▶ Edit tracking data
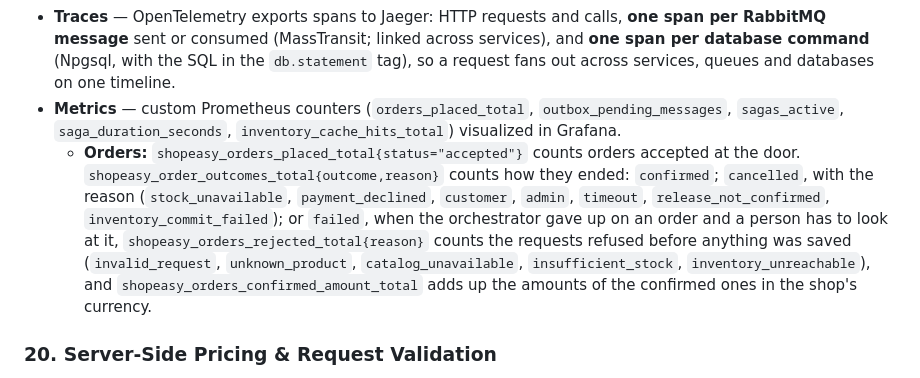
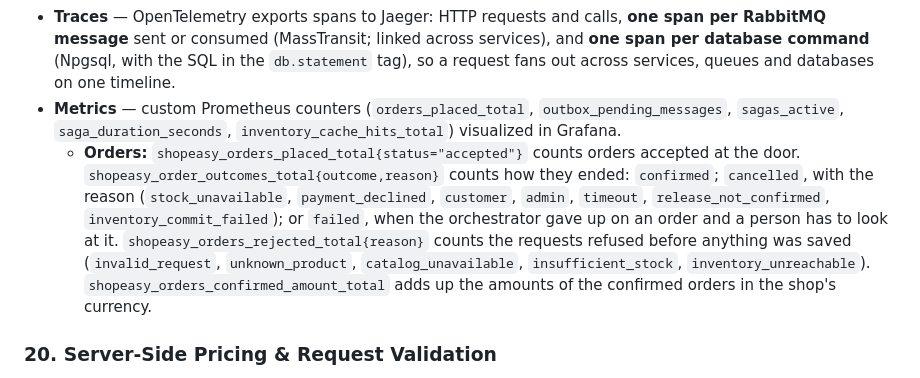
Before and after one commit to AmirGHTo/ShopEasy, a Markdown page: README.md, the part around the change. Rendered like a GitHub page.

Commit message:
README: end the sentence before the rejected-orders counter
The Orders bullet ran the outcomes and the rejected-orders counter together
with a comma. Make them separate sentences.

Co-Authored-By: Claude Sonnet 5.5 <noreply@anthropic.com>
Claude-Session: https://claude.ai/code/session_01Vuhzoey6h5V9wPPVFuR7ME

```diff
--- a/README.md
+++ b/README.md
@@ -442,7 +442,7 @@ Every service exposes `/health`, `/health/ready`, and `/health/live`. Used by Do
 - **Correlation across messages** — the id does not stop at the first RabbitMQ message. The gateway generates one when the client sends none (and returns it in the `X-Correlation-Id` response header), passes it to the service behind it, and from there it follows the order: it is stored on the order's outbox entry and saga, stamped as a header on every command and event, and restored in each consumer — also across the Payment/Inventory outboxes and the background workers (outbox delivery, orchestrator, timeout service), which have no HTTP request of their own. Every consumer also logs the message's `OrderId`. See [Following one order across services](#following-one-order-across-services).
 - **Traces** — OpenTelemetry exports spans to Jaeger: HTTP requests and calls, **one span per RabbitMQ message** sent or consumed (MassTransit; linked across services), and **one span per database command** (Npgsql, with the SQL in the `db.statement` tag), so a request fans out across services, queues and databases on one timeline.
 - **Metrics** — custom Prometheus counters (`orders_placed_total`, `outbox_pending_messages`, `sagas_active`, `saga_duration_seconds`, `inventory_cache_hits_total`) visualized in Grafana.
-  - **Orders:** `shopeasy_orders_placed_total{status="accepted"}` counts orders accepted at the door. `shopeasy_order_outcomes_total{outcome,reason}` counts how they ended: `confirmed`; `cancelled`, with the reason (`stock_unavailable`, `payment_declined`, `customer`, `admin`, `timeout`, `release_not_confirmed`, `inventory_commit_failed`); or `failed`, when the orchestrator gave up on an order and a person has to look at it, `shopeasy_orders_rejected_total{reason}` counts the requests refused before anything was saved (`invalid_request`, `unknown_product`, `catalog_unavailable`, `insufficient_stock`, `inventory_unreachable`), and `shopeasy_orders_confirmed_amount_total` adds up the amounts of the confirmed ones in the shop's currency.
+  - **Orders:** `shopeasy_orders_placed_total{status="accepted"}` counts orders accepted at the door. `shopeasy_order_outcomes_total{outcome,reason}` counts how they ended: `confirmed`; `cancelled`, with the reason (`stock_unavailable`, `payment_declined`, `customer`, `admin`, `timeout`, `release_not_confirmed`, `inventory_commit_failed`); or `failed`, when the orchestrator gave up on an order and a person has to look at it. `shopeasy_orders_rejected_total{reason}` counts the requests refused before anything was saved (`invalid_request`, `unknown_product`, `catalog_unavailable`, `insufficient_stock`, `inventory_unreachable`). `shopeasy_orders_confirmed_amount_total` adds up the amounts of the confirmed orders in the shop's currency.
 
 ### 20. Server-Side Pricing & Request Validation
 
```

▶ Task to carry out
Could you set down every entry again exactly as written, leaving out any pictures?

▶ Expected answer
Before and after one commit to AmirGHTo/ShopEasy, a Markdown page: README.md, the part around the change. Rendered like a GitHub page.

Commit message:
README: end the sentence before the rejected-orders counter
The Orders bullet ran the outcomes and the rejected-orders counter together
with a comma. Make them separate sentences.

Co-Authored-By: Claude Sonnet 5.5 <noreply@anthropic.com>
Claude-Session: https://claude.ai/code/session_01Vuhzoey6h5V9wPPVFuR7ME

```diff
--- a/README.md
+++ b/README.md
@@ -442,7 +442,7 @@ Every service exposes `/health`, `/health/ready`, and `/health/live`. Used by Do
 - **Correlation across messages** — the id does not stop at the first RabbitMQ message. The gateway generates one when the client sends none (and returns it in the `X-Correlation-Id` response header), passes it to the service behind it, and from there it follows the order: it is stored on the order's outbox entry and saga, stamped as a header on every command and event, and restored in each consumer — also across the Payment/Inventory outboxes and the background workers (outbox delivery, orchestrator, timeout service), which have no HTTP request of their own. Every consumer also logs the message's `OrderId`. See [Following one order across services](#following-one-order-across-services).
 - **Traces** — OpenTelemetry exports spans to Jaeger: HTTP requests and calls, **one span per RabbitMQ message** sent or consumed (MassTransit; linked across services), and **one span per database command** (Npgsql, with the SQL in the `db.statement` tag), so a request fans out across services, queues and databases on one timeline.
 - **Metrics** — custom Prometheus counters (`orders_placed_total`, `outbox_pending_messages`, `sagas_active`, `saga_duration_seconds`, `inventory_cache_hits_total`) visualized in Grafana.
-  - **Orders:** `shopeasy_orders_placed_total{status="accepted"}` counts orders accepted at the door. `shopeasy_order_outcomes_total{outcome,reason}` counts how they ended: `confirmed`; `cancelled`, with the reason (`stock_unavailable`, `payment_declined`, `customer`, `admin`, `timeout`, `release_not_confirmed`, `inventory_commit_failed`); or `failed`, when the orchestrator gave up on an order and a person has to look at it, `shopeasy_orders_rejected_total{reason}` counts the requests refused before anything was saved (`invalid_request`, `unknown_product`, `catalog_unavailable`, `insufficient_stock`, `inventory_unreachable`), and `shopeasy_orders_confirmed_amount_total` adds up the amounts of the confirmed ones in the shop's currency.
+  - **Orders:** `shopeasy_orders_placed_total{status="accepted"}` counts orders accepted at the door. `shopeasy_order_outcomes_total{outcome,reason}` counts how they ended: `confirmed`; `cancelled`, with the reason (`stock_unavailable`, `payment_declined`, `customer`, `admin`, `timeout`, `release_not_confirmed`, `inventory_commit_failed`); or `failed`, when the orchestrator gave up on an order and a person has to look at it. `shopeasy_orders_rejected_total{reason}` counts the requests refused before anything was saved (`invalid_request`, `unknown_product`, `catalog_unavailable`, `insufficient_stock`, `inventory_unreachable`). `shopeasy_orders_confirmed_amount_total` adds up the amounts of the confirmed orders in the shop's currency.
 
 ### 20. Server-Side Pricing & Request Validation
 
```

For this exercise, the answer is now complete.